As I sit down to write this post, Tim Lincecum is taking the mound to pitch against the Colorado Rockies. Catching him is Hector Sanchez. Now, as you may be aware, Sanchez has emerged as Lincecum’s “personal catcher,” which is to say that he always catches when Tim pitches. Never mind that the reigning National League MVP also plays catcher for the Giants, it’s worth noting that Sanchez isn’t very good. He isn’t very good at hitting, playing defense, or running the bases. Here is a chart of all of Lincecum’s starts since the beginning of 2012 (h/t Twitter user @carmerkiew). As you can plainly see, Sanchez has started 17 of Lincecum’s last 21 starts, with 3 of the 4 non-Sanchez starts coming when Hector was on the DL.
Sanchez’s hitting woes could take up an entire separate post, but I wanted to focus on one very specific part of Sanchez’s game that he struggles with – framing pitches. Now, this has been a somewhat popular subject recently, having been the subject of posts by Baseball Prospectus’ Sam Miller, and McCovey Chronicles’ Grant Brisbee. Both articles are excellent, and you should read them both if you haven’t. The BP article has lots of GIF’s if your interested, as well as the nitty gritty details as to some of the reasons why Sanchez struggles with this particular skill. In short, the key to getting more calls on borderline pitches is to be as quiet with your movements as possible. Don’t move the glove or your head around too much and you’ll get your fair share of borderline calls. Sanchez, however, is the opposite of quiet. His head especially is all over the place, as you can see in the GIF’s in the Miller article.
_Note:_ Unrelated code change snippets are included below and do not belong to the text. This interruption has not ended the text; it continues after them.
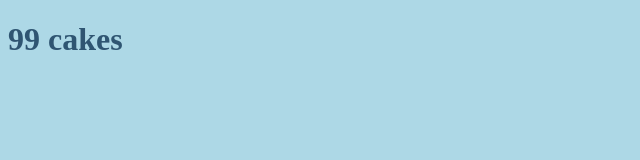
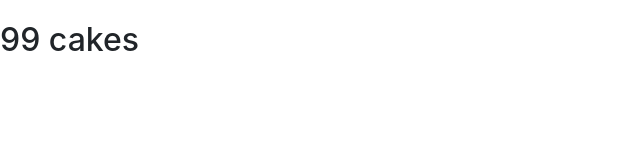
Before and after one commit to emir91/99-cakes, a website built with webpack: page app/index.html in a window 1280 px wide. Shown: the whole page, without its empty margins (0-640 px from the left). Built offline with nearby package versions, Linux system fonts and the light colour scheme.

Commit message:
Setup css file arhcitecture, install postcss-import and bootstrap and add normalize

```diff
--- a/app/assets/scripts/App.js
+++ b/app/assets/scripts/App.js
@@ -1,3 +1,4 @@
+import 'bootstrap/dist/css/bootstrap.min.css';
 import '../styles/styles.css'
 
 if(module.hot){
--- a/app/assets/styles/styles.css
+++ b/app/assets/styles/styles.css
@@ -1,11 +1 @@
-body{
-    background-color: lightblue;
-}
-
-$mainBlue: #2f5572;
-
-.heading{
-    h1{
-        color: $mainBlue;
-    }
-}
+@import 'normalize.css'
--- a/app/index.html
+++ b/app/index.html
@@ -3,6 +3,7 @@
 <head>
     <meta charset="UTF-8">
     <meta name="viewport" content="width=device-width, initial-scale=1.0">
+    <link href="https://fonts.googleapis.com/css?family=Nunito:200,300,400,700" rel="stylesheet">
     <title>Document</title>
 </head>
 <body>
--- a/package.json
+++ b/package.json
@@ -17,12 +17,14 @@
   },
   "homepage": "https://github.com/emir91/99-cakes#readme",
   "dependencies": {
+    "bootstrap": "^4.5.3",
     "loadash": "^1.0.0",
     "normalize.css": "^8.0.1"
   },
   "devDependencies": {
     "autoprefixer": "^10.1.0",
     "css-loader": "^5.0.1",
+    "postcss-import": "^13.0.0",
     "postcss-loader": "^4.1.0",
     "postcss-nested": "^5.0.3",
     "postcss-simple-vars": "^6.0.1",
--- a/webpack.config.js
+++ b/webpack.config.js
@@ -1,6 +1,7 @@
 const path = require('path');
 
 const postCSSPlugins = [
+    require('postcss-import'),
     require('postcss-simple-vars'),
     require('postcss-nested'),
     require('autoprefixer')
```
Also changed, not shown: app/assets/styles/base/_global.css (added), 1 other file.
Research from 2008 came to the conclusion that the run difference between a called strike and a called ball was 0.13 runs. Now, that may not sound like much, but pitchers throw around 3000 pitches per season. In the Brisbee article I linked to above, Grant notes that for every 27.3 pitches thrown to Sanchez, Hector loses a strike call he should have gotten. Over the course of a 3000 pitch season that’s 109.9 missed strike calls – or over 14 runs lost per season. Now, obviously, this isn’t taking everything into account. For instance, I didn’t look at the number of pitches that should have been called strikes that Sanchez successfully framed.
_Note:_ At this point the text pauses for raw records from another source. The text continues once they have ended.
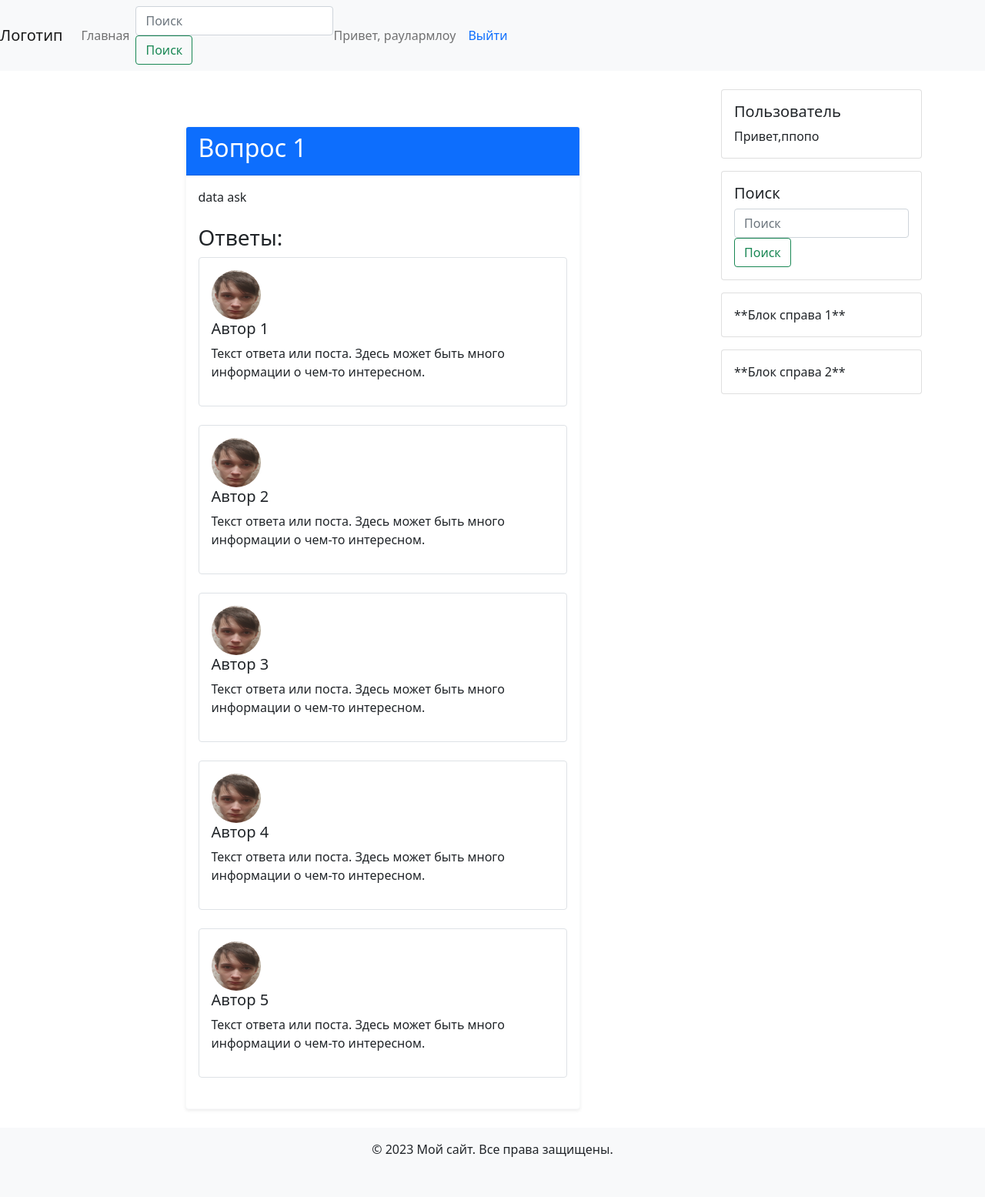
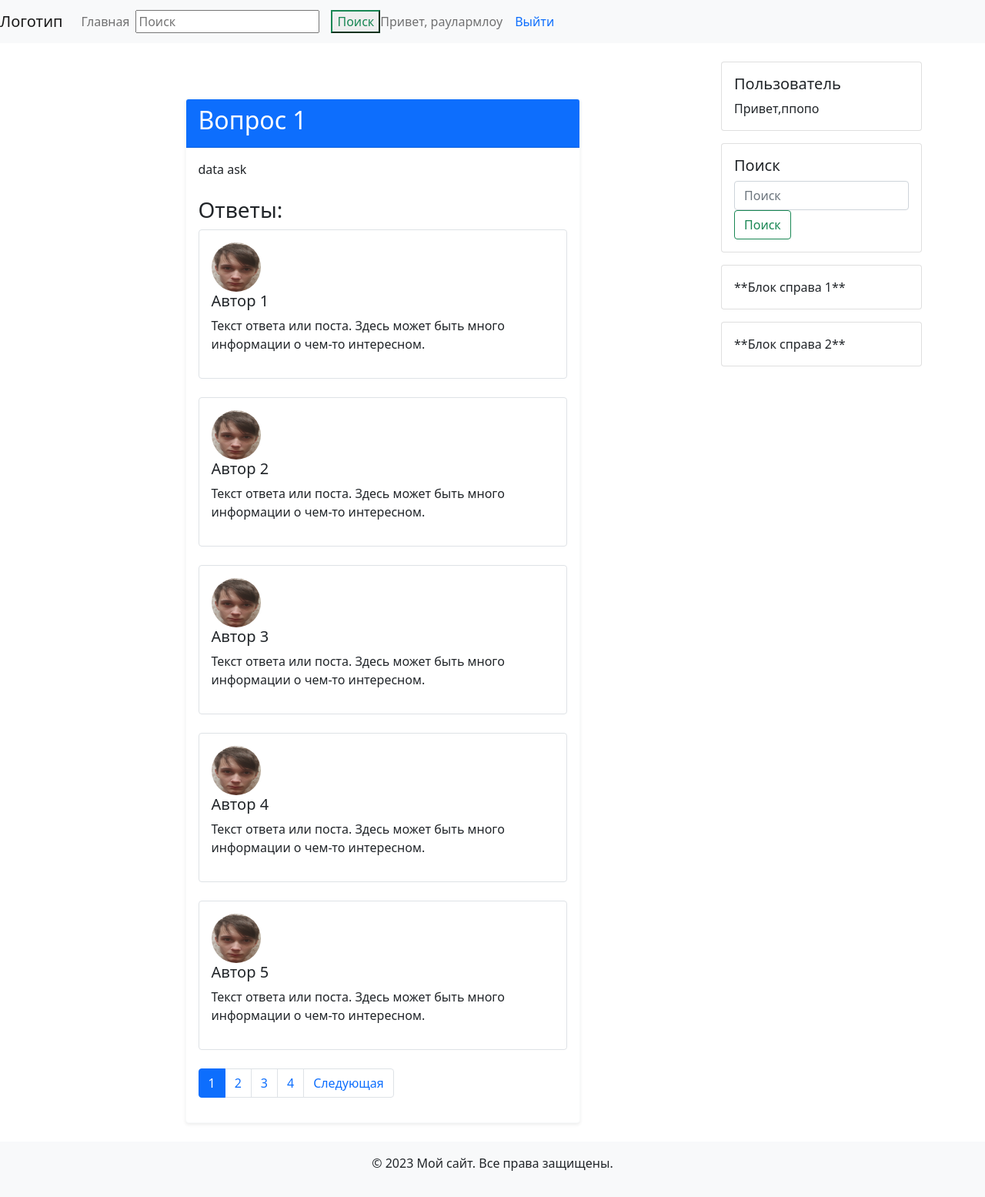
Before and after one commit to VDEN5/VK_EDU-WEB, a Django app: page /question/1 in a window 1280 px wide. Shown: the whole page at 77% size. Before the commit the page ends 1503 px from the top, so only its background shows below. Run offline with Django 5.2, Linux system fonts and the light colour scheme; some libraries are stand-ins or nearby versions.

Commit message:
correct hw2

```diff
--- a/itproger/main/static/main/css/main.css
+++ b/itproger/main/static/main/css/main.css
@@ -4,3 +4,15 @@
   left: 0;
   width: 100%;
 }
+.form-inline-head {
+    display: flex;
+    align-items: center; /* выравнивание по центру по вертикали */
+}
+
+.form-control-head {
+    margin-right: 10px; /* добавляет отступ справа от поля ввода */
+}
+
+.btn-head {
+    margin-left: 5px; /* добавляет отступ слева от кнопки */
+}
--- a/itproger/main/templates/main/base.html
+++ b/itproger/main/templates/main/base.html
@@ -19,10 +19,10 @@
                         <a class="nav-link" href="/">Главная</a>
                     </li>
                 </ul>
-                <form class="form-inline my-2 my-lg-0">
-                    <input class="form-control mr-sm-2" type="search" placeholder="Поиск" aria-label="Поиск">
-                    <button class="btn btn-outline-success my-2 my-sm-0" type="submit">Поиск</button>
-                </form>
+                <form class="form-inline-head my-2 my-lg-0">
+    <input class="form-control-head mr-sm-2" type="search" placeholder="Поиск" aria-label="Поиск">
+    <button class="btn-head btn-outline-success my-2 my-sm-0" type="submit">Поиск</button>
+</form>
                 <span class="navbar-text">
                     Привет, раулармлоу <!-- Предполагается, что вы используете Django -->
                 </span>
--- a/itproger/main/templates/main/question.html
+++ b/itproger/main/templates/main/question.html
@@ -26,6 +26,23 @@
                     {% empty %}
                         <p>Нет ответов на этот вопрос.</p>
                     {% endfor %}
+                    {% if paginator.num_pages > 1 %}
+    <nav aria-label="Page navigation example">
+      <ul class="pagination">
+        {% if page.has_previous %}
+          <li class="page-item"><a class="page-link" href="?page={{ page.previous_page_number }}">Предыдущая</a></li>
+        {% endif %}
+
+        {% for num in paginator.page_range %}
+          <li class="page-item {% if page.number == num %}active{% endif %}"><a class="page-link" href="?page={{ num }}">{{ num }}</a></li>
+        {% endfor %}
+
+        {% if page.has_next %}
+          <li class="page-item"><a class="page-link" href="?page={{ page.next_page_number }}">Следующая</a></li>
+        {% endif %}
+      </ul>
+    </nav>
+  {% endif %}
                 </div>
             </div>
         </div>
--- a/itproger/main/templates/main/questions_list.html
+++ b/itproger/main/templates/main/questions_list.html
@@ -4,7 +4,7 @@
   <h1>{% block title1 %}Список вопросов{% endblock %}</h1>
 
     {% for question in questions %}
-        <a class="btn btn-secondary" href="question/{{ forloop.counter0|add:page.start_index }}">
+        <a class="btn btn-secondary mb-4" href="question/{{ forloop.counter0|add:page.start_index }}">
         <div class="media mb-4">
             <img src="{% static 'main/img/Iam.jpg' %}" class="mr-3" alt="Аватар" width="64" height="64">
             <div class="media-body">
@@ -21,6 +21,8 @@
         </div>
         </a>
     {% endfor %}
+
+    <div class="mt-4">
         {% if paginator.num_pages > 1 %}
             <nav aria-label="Page navigation example">
                 <ul class="pagination">
@@ -38,4 +40,5 @@
                 </ul>
             </nav>
         {% endif %}
+    </div>
 {% endblock %}
--- a/itproger/main/views.py
+++ b/itproger/main/views.py
@@ -24,10 +24,14 @@ def tag(request,num):
     return render(request, 'main/tagquest.html', context=context1)
 def question(request,num):
     answers = []
-    for i in range(5):
+    for i in range(20):
         answers.append({"author": f"Автор {i + 1}", "tags": [i, i * 2],
                     "ans_data": "Текст ответа или поста. Здесь может быть много информации о чем-то интересном."})
-    return render(request,'main/question.html', context={'num': num,'answers':answers,'ask':'data ask'})
+    paginator = Paginator(answers, 5)  # Пагинация по 5 вопросов на страницу
+    page_number = request.GET.get('page')
+    page = paginator.get_page(page_number)
+    return render(request,'main/question.html', context={'num': num,'answers':page.object_list,'ask':'data ask',
+                                                         'paginator':paginator,'page':page})
 def ask(request):
     return render(request,'main/ask.html')
 def login(request):
```
Lines whose indentation alone changed are shown as unchanged.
That being said, digging yourself into a 14-run hole before taking all the good things into account is less than ideal. And the fact of the matter is right now Lincecum needs all the help he can get. As I write this he’s given up 6 runs in 5 innings with 4 walks, bringing his season total up to 11 in 10 innings pitched. He walked Rockies pitcher Juan Nicasio – twice. His fastball is dead-straight and getting crushed, and his breaking pitches can’t find the zone (luckily the Rockies are swinging at them anyway).
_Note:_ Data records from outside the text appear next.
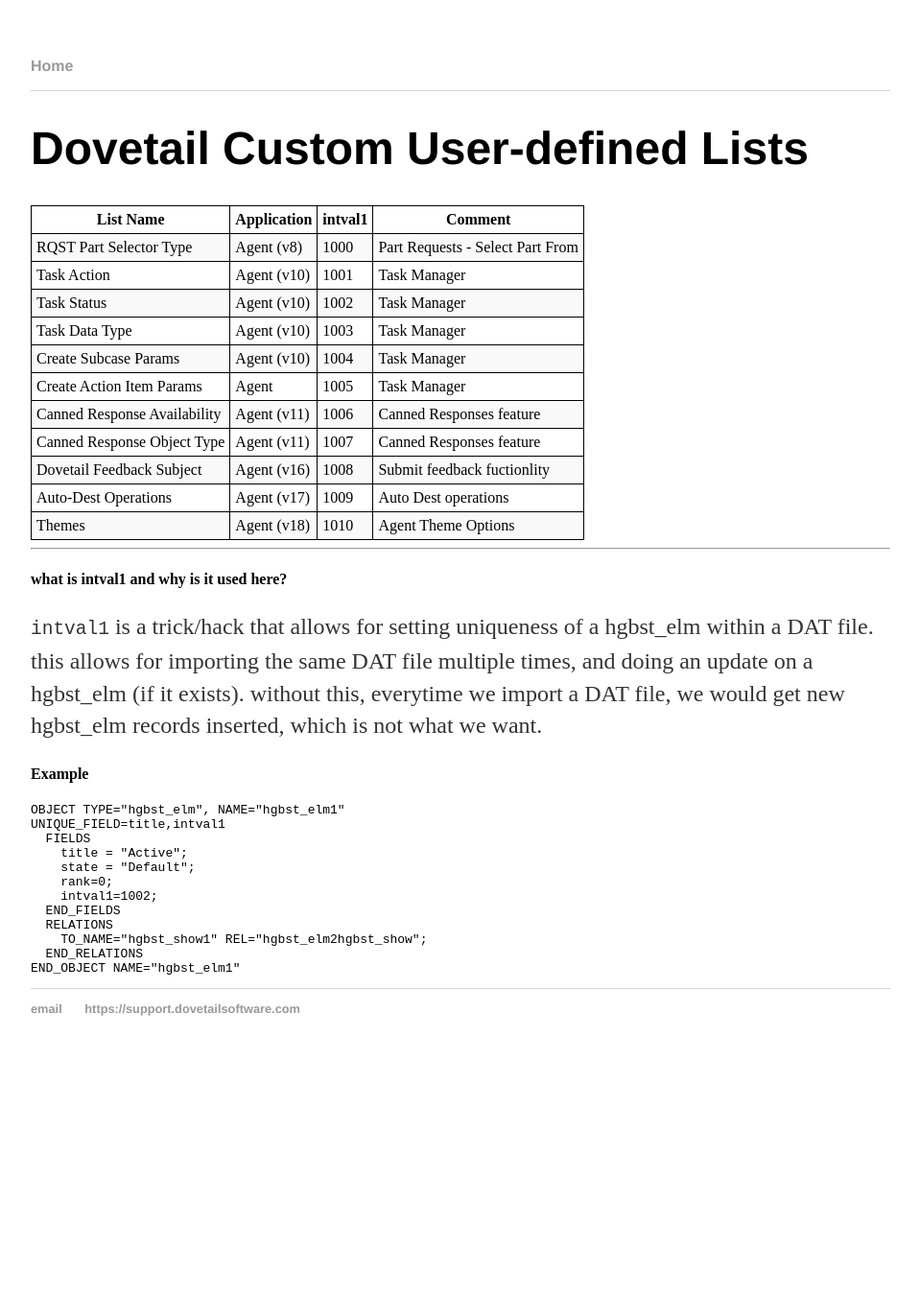
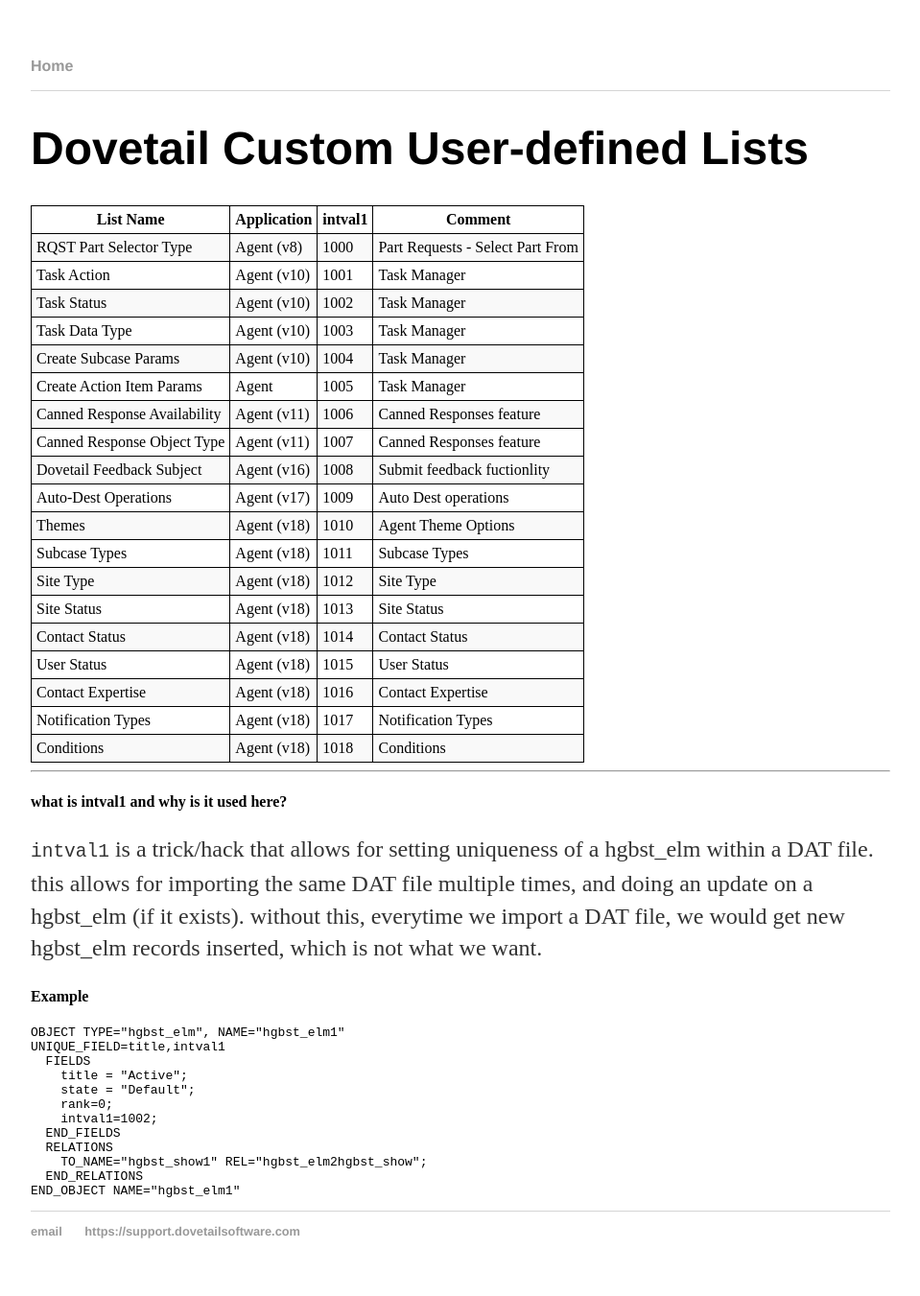
Before and after one commit to DovetailSoftware/dovetail-defined, a Jekyll site: the page built from pages/user-defined-lists.md, in a window 1280 px wide. Shown: the whole page at 96% size, without its empty margins (160-1119 px from the left). Built offline with Jekyll 4.4.1, drawn with Linux system fonts in a browser that asks for light colours; before the commit the page ends 1119 px from its top, so only the background shows below that.

Commit message:
add other imported lists in v18

```diff
--- a/pages/user-defined-lists.md
+++ b/pages/user-defined-lists.md
@@ -19,6 +19,14 @@
 | Dovetail Feedback Subject | Agent (v16) | 1008 | Submit feedback fuctionlity|
 | Auto-Dest Operations | Agent (v17) | 1009 | Auto Dest operations|
 | Themes | Agent (v18) | 1010 | Agent Theme Options|
+| Subcase Types | Agent (v18) | 1011 | Subcase Types |
+| Site Type | Agent (v18) | 1012 | Site Type |
+| Site Status | Agent (v18) | 1013 | Site Status |
+| Contact Status | Agent (v18) | 1014 | Contact Status |
+| User Status | Agent (v18) | 1015 | User Status |
+| Contact Expertise | Agent (v18) | 1016 | Contact Expertise |
+| Notification Types | Agent (v18) | 1017 | Notification Types |
+| Conditions | Agent (v18) | 1018 | Conditions |
 
 ---
 
```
And, of course, there’s a measure of overreaction going on here. Sanchez’s struggles last game were historic for him – 9 pitches called balls that should have been strikes is a career high – and indeed in the game I’m watching right now he’s been better. But if Lincecum is going to continue to trot out there every 5th day, and as long as Sanchez continues to catch him, this is something to keep an eye on.